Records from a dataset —

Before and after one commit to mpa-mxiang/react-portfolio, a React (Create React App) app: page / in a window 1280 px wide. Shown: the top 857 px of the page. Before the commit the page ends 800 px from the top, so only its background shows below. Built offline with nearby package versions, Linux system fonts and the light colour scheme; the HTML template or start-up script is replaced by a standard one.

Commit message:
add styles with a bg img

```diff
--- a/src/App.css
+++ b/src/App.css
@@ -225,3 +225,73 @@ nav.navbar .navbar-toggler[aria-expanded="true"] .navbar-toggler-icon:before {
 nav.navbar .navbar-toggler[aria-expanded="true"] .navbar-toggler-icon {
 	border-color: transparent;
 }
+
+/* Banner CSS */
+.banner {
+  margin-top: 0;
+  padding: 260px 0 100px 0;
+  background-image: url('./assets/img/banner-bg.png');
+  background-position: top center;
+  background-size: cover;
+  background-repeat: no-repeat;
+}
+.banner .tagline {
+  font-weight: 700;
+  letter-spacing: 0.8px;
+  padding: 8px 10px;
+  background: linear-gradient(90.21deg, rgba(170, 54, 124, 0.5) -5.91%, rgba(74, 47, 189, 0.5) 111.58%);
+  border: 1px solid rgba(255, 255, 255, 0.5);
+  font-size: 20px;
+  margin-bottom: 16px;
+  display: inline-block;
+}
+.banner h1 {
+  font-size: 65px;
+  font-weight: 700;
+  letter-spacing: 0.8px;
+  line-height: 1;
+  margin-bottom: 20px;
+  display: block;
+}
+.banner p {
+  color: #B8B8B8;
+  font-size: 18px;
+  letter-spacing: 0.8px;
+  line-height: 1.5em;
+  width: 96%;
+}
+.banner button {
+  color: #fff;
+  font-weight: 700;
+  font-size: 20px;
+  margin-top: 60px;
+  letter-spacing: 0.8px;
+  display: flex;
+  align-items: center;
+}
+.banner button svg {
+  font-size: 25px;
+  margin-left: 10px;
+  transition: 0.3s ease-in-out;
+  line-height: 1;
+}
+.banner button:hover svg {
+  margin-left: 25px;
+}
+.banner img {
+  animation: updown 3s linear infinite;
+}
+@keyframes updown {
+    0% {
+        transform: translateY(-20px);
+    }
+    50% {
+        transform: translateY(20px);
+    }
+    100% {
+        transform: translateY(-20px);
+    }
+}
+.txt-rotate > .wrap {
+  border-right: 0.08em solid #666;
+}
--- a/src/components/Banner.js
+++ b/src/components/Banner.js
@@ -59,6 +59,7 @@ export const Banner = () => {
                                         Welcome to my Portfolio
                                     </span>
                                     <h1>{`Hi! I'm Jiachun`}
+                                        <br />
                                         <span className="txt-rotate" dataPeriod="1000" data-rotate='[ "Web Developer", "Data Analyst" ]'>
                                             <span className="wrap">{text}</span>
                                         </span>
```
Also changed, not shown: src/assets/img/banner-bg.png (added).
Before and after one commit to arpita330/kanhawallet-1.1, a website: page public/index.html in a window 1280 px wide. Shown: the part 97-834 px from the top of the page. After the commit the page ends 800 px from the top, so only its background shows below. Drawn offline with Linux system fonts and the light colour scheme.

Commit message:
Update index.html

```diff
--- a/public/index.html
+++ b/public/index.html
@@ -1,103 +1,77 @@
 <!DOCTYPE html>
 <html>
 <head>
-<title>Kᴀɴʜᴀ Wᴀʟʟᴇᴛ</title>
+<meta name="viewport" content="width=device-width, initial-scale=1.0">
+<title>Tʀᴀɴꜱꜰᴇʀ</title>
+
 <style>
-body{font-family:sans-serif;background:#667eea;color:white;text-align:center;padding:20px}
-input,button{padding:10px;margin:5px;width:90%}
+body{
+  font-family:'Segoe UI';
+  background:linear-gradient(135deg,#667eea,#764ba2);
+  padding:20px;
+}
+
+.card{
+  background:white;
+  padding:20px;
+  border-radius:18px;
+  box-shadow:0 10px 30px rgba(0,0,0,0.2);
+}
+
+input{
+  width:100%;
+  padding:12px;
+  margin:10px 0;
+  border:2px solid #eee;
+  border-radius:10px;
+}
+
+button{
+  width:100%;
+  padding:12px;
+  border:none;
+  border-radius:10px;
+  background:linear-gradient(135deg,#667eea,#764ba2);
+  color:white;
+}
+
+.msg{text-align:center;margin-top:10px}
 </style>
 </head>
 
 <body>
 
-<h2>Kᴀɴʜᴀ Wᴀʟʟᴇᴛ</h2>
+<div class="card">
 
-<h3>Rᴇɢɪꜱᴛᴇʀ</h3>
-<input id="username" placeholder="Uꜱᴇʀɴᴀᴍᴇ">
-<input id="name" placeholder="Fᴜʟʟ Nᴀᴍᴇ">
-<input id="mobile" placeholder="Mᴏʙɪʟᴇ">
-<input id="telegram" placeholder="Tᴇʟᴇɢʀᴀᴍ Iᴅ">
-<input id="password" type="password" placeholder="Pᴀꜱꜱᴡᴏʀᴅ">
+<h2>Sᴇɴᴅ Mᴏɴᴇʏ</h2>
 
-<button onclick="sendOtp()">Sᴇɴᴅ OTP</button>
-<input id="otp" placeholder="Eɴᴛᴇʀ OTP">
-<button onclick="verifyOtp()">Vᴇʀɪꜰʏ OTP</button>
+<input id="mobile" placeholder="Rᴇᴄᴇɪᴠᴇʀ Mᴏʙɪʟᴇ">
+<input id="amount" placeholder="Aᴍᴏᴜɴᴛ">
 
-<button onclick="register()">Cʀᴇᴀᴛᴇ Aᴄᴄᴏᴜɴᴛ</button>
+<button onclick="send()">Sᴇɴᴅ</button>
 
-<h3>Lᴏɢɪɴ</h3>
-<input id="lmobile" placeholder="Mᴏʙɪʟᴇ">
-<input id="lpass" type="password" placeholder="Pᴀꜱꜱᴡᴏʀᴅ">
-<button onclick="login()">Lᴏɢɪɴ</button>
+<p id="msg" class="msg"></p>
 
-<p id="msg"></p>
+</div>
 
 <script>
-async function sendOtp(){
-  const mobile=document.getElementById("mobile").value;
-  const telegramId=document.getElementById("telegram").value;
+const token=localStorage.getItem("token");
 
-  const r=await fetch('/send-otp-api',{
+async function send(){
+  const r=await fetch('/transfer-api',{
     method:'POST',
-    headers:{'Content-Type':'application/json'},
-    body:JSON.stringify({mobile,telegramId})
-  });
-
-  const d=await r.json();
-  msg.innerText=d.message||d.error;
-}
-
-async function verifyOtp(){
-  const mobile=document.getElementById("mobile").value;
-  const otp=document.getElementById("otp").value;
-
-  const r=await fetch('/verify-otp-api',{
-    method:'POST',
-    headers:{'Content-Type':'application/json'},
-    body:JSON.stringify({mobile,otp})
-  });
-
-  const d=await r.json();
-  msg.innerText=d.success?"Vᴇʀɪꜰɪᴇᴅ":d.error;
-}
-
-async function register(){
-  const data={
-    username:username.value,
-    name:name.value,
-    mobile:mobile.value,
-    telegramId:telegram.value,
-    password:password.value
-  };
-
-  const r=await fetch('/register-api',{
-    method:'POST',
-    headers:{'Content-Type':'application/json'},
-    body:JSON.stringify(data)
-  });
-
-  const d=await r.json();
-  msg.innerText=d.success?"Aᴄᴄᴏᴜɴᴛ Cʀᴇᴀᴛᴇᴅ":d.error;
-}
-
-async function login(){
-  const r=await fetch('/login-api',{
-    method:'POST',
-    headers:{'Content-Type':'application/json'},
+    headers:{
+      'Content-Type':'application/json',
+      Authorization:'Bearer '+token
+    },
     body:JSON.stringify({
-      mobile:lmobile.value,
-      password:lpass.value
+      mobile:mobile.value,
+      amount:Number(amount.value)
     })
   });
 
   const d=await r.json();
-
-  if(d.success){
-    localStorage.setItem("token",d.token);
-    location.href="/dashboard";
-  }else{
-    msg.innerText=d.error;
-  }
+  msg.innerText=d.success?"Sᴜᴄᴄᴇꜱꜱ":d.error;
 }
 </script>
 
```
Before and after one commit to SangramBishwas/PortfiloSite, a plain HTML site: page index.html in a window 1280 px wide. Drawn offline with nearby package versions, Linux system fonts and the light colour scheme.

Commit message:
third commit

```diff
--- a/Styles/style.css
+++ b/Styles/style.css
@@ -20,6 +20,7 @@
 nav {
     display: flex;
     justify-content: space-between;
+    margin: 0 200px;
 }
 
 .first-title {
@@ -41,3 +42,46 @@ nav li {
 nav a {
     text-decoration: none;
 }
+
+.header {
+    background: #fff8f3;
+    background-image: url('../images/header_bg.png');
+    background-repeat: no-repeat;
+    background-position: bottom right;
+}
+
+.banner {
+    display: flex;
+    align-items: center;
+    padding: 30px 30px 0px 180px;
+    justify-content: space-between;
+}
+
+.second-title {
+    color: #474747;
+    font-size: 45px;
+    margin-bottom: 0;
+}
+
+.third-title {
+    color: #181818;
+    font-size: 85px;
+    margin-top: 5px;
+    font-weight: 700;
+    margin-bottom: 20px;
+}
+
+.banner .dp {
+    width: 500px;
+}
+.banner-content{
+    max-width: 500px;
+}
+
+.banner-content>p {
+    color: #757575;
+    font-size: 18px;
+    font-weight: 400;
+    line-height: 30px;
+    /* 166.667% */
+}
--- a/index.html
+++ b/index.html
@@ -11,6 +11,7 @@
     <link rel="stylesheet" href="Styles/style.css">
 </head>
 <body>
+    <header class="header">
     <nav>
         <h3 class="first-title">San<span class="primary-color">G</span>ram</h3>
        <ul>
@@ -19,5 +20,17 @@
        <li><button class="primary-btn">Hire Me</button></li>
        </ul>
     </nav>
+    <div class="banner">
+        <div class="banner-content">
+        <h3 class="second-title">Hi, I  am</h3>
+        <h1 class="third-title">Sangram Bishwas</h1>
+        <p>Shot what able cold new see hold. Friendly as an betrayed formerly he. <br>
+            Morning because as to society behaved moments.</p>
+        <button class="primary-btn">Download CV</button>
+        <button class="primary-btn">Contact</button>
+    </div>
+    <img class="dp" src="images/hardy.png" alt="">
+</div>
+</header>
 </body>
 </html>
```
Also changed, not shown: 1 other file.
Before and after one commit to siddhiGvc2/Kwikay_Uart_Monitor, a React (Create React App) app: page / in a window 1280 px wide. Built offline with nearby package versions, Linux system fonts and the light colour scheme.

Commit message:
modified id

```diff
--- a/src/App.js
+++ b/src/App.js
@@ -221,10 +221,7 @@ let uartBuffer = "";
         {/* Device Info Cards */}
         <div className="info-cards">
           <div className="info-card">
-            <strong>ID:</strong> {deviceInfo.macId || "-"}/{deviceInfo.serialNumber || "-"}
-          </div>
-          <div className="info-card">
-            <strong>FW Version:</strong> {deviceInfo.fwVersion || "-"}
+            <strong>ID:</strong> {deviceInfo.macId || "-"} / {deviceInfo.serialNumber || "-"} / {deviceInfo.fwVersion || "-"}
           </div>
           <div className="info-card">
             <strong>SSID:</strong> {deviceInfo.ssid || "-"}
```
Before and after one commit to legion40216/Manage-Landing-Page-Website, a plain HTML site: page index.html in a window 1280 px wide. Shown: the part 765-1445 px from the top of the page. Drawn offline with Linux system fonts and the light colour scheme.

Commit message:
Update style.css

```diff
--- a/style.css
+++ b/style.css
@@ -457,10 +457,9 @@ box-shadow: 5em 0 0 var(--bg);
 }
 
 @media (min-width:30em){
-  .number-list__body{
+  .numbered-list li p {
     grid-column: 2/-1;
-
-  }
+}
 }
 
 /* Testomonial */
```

ASSIGNED TASK — Would you please return all lines of the data that include the word "wrap"?

ANSWER SECTION —
+.txt-rotate > .wrap {
                                             <span className="wrap">{text}</span>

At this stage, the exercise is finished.